Optical devices for high speed optical communications
Date of Completion
For high speed optical communications, we need lasers and modulators that can operate at high speeds. In lasers and modulators used for high speed communications, various properties, such as, the spectral width under modulation, and relaxation oscillation frequency, determine the high speed performance of these devices. It is also important to study the various multiplexing and demultiplexing techniques used to make these already fast devices operate at even higher rates. This thesis reports a study of sources for high speed communication systems and their application in very high speed time division multiplexed transmissions. ^ Semiconductor sources with integrated electroabsorption modulators and distributed feedback lasers (EML) are important for high speed (2.5 Gb/s and higher) transmission systems. These devices have very low spectral width under modulation which reduces the effect of fiber chromatic dispersion. Various properties, such as, the linewidth enhancement factor (α-factor) and relative intensity noise (RIN) of EMLs are extensively studied. Modulation doping of a multi-quantum-well laser, can reduce the α-factor and the relative intensity noise, and increase the relaxation oscillation frequency. We have investigated theoretically these various properties of a modulation doped InGaAsP quantum well (QW) laser emitting at 1.55 μm. Rational harmonic mode-locking is potentially an important source for generation of high frequency pulse trains needed for ultra-high speed networks. But in order to use these pulses in optical communication we need to stabilize them. We have studied a new method to stabilize a fiberlaser. ^ Ultrahigh-speed optical time-division-multiplexed (TDM) transmission technologies are essential to construct the ultrahigh-speed all-optical networks needed in the multimedia era. The demultiplexing technique will be realized using the LiNbO3 Mach-zender modulators. ^

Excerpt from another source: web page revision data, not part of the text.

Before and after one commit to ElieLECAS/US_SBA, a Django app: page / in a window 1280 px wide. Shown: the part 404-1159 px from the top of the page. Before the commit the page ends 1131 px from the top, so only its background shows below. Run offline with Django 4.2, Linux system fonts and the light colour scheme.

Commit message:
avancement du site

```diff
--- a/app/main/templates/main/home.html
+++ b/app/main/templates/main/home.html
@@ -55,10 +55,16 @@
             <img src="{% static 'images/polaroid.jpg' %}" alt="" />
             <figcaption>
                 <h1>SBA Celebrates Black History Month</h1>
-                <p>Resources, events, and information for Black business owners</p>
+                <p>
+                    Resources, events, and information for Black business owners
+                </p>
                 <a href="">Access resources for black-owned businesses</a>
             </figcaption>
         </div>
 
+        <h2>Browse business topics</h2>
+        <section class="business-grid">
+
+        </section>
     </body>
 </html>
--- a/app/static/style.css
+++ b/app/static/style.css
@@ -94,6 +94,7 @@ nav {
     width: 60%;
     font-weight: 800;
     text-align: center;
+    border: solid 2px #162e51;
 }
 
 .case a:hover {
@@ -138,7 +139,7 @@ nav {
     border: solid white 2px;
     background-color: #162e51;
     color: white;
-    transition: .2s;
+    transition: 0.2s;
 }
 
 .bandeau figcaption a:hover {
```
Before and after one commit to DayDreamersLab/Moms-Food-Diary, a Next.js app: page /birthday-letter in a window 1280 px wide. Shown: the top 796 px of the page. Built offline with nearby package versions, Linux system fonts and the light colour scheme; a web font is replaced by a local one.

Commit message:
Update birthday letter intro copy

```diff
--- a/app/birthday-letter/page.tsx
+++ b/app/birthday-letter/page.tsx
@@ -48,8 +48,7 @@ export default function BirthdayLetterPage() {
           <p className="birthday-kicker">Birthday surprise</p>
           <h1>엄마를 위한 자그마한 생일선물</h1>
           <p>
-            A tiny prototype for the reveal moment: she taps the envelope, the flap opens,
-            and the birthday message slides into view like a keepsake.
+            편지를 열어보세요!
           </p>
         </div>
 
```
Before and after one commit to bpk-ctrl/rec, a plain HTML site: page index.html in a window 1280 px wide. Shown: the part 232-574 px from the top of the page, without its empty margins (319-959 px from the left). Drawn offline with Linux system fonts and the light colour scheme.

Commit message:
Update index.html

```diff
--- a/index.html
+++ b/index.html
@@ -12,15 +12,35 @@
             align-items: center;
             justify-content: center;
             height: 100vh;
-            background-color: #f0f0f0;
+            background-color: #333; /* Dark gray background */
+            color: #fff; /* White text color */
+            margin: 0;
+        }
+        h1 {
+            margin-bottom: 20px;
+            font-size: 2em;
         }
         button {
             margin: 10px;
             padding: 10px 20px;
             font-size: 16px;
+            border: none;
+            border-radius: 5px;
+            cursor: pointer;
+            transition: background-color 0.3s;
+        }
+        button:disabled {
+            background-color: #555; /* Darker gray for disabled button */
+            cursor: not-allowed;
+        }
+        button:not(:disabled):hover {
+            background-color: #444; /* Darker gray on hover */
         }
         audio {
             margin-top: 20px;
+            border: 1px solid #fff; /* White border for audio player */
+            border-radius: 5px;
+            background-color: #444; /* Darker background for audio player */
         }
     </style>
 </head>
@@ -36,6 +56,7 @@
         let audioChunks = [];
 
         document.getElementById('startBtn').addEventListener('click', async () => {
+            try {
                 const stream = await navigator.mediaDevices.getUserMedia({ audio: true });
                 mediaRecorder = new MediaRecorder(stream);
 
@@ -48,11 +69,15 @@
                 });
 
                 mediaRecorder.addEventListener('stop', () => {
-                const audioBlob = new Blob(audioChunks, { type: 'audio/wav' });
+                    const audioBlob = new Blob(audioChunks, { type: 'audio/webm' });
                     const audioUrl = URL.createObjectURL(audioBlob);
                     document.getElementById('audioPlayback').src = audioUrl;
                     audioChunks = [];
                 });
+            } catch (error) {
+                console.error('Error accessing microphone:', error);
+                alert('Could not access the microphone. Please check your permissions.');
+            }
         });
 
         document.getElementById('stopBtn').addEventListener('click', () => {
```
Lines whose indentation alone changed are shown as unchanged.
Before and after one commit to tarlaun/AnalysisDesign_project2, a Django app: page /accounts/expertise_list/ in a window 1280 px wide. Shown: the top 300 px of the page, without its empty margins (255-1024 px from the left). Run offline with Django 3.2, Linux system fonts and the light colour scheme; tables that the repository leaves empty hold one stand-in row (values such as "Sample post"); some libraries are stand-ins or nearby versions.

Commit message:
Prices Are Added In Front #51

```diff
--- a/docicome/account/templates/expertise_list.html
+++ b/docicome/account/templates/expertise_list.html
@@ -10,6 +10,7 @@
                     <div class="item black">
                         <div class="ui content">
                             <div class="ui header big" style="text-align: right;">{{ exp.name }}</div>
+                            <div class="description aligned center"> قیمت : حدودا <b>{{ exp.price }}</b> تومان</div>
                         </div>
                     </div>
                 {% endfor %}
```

Choudhury, Niloy, "Optical devices for high speed optical communications" (2000). Doctoral Dissertations. AAI9991572.